_Exercise_.
Please filter the data down to the lines that include the word "option" and copy them.

_Task input_.
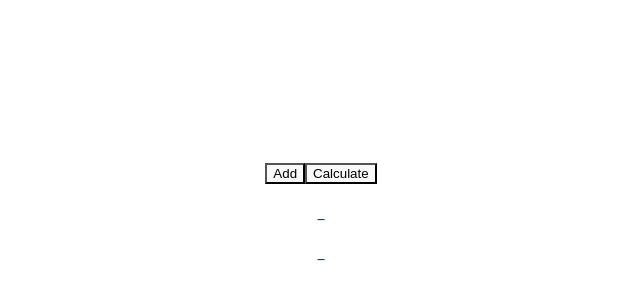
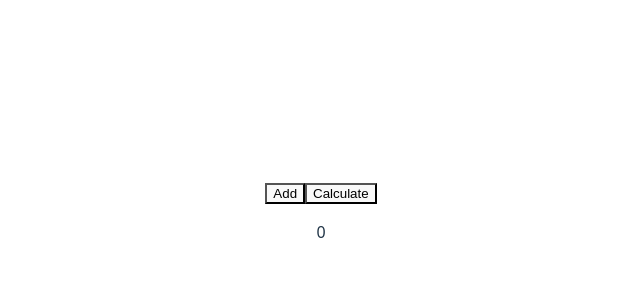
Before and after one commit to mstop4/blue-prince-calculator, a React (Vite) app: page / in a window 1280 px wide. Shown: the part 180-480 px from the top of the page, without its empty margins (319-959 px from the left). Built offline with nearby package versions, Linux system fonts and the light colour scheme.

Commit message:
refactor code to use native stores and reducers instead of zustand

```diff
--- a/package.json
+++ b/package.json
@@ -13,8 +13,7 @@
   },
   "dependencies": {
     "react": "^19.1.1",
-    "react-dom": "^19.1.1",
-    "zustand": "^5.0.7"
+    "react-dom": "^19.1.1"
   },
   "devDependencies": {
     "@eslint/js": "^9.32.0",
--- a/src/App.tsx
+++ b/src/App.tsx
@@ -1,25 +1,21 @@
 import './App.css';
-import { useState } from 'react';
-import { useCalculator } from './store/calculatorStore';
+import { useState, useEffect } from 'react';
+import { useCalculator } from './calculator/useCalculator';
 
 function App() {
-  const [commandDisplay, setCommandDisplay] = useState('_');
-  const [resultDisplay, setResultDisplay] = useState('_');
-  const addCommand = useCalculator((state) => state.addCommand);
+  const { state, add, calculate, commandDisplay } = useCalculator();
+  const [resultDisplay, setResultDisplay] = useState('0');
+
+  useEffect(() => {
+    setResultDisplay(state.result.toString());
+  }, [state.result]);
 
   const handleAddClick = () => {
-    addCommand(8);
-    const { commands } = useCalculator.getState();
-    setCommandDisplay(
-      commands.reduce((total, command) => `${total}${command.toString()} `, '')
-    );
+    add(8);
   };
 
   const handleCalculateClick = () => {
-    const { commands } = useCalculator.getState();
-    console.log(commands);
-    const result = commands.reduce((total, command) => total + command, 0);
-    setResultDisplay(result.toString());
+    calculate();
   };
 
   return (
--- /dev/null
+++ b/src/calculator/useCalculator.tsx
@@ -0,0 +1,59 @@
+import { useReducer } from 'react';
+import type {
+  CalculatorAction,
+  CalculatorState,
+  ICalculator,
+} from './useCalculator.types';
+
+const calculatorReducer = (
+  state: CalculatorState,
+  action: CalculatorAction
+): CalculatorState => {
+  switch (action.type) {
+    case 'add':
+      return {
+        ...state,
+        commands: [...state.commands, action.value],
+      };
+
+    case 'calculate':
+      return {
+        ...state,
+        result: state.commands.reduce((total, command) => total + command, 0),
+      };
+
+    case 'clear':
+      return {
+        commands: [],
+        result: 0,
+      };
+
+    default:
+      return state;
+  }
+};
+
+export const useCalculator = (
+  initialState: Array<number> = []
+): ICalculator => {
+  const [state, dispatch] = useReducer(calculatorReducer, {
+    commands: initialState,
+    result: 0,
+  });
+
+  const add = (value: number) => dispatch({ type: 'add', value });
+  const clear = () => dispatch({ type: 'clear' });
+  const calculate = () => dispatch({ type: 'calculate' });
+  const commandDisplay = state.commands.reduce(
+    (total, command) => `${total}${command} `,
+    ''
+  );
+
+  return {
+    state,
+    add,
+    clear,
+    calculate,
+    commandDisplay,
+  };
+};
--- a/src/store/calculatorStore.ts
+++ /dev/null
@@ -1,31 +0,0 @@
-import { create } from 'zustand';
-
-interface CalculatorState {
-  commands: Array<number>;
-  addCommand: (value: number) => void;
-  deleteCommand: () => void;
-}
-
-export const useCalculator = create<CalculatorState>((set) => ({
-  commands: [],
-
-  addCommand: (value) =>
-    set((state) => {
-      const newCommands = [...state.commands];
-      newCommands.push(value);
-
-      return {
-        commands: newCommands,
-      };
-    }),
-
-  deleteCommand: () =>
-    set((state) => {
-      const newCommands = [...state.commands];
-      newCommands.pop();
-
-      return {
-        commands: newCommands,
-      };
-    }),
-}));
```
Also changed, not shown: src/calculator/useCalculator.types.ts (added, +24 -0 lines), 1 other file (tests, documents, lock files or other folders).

* * *

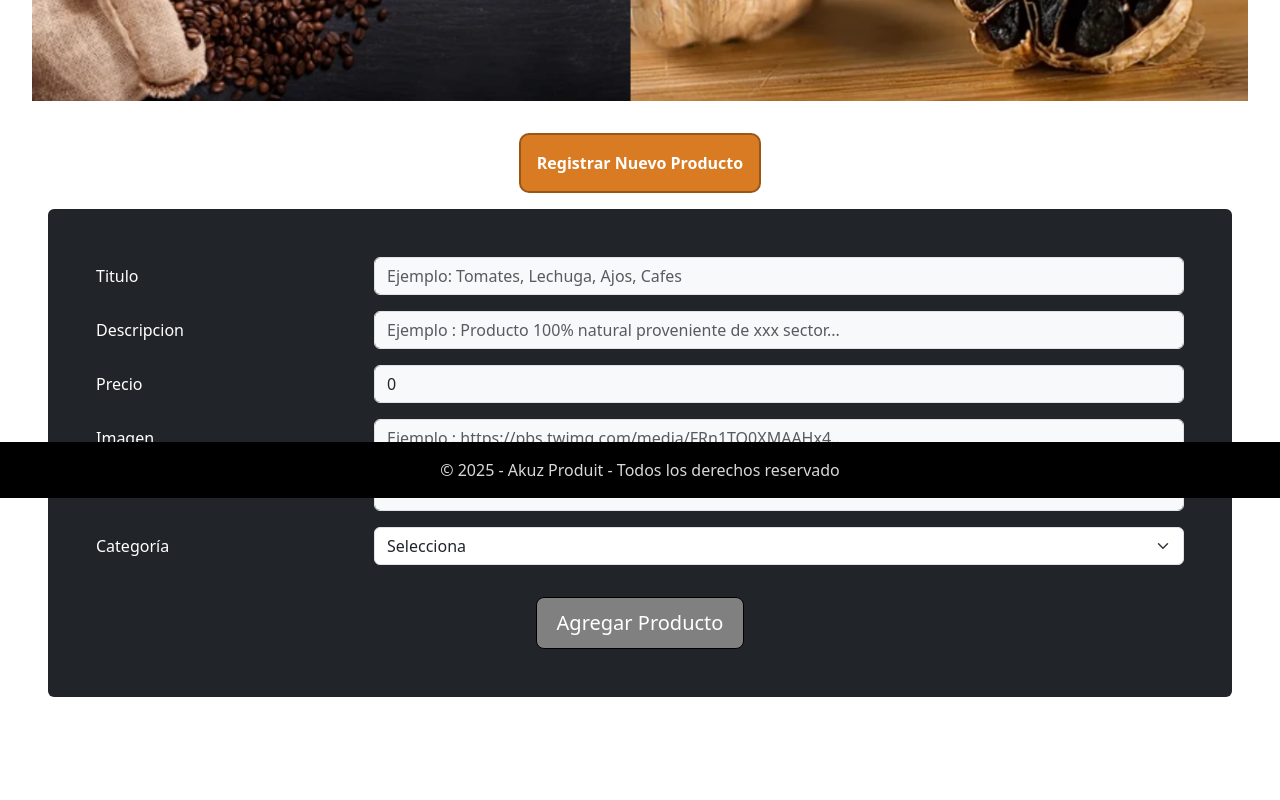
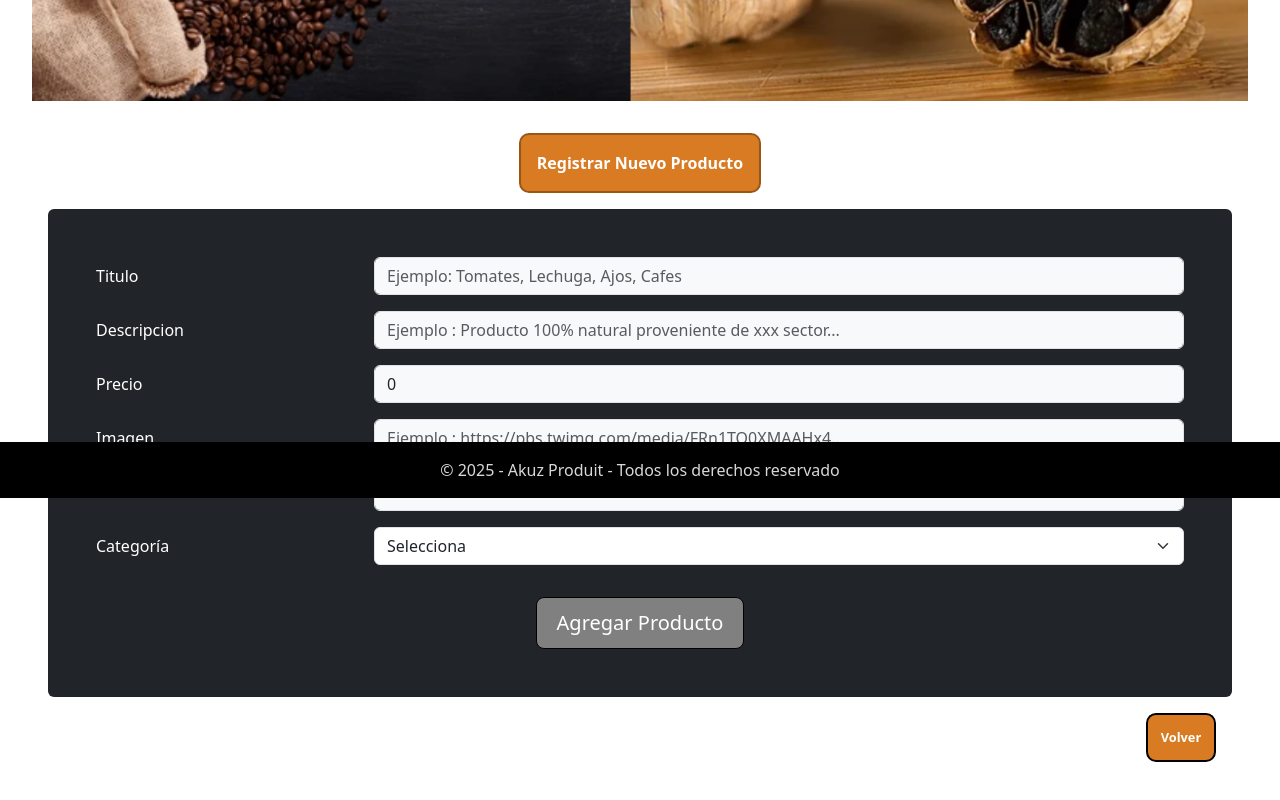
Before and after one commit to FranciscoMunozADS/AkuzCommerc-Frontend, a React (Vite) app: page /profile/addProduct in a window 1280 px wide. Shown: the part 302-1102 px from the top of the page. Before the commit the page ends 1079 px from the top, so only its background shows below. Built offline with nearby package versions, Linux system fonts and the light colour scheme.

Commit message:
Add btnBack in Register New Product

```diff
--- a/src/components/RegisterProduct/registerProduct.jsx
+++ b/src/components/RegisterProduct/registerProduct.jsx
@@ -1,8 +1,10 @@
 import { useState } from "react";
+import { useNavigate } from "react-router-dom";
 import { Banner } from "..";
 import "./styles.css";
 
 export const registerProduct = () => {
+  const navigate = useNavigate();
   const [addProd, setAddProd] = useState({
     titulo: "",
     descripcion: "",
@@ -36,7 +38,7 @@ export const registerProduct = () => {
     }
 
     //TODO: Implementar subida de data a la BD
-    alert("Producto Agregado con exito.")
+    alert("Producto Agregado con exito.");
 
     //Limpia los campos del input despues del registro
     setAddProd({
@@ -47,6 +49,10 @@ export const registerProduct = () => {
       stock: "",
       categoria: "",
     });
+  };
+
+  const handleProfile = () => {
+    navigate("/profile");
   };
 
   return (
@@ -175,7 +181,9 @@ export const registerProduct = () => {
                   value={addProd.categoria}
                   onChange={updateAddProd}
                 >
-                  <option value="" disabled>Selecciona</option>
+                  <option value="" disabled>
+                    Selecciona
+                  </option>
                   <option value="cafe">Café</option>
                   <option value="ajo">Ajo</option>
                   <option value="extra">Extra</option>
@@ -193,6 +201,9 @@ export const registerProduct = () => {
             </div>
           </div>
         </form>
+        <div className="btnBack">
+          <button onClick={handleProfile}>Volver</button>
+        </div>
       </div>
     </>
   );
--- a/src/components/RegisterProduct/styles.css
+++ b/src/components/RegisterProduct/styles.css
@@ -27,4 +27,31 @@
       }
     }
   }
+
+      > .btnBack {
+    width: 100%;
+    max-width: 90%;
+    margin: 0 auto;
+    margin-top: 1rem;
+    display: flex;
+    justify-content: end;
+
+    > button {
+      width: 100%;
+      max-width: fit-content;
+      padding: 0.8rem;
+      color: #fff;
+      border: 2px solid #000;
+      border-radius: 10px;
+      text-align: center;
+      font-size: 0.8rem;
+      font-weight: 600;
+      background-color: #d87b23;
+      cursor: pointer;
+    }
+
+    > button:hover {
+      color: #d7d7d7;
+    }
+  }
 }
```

_Output for this task_.
-                  <option value="" disabled>Selecciona</option>
+                  <option value="" disabled>
+                  </option>
                   <option value="cafe">Café</option>
                   <option value="ajo">Ajo</option>
                   <option value="extra">Extra</option>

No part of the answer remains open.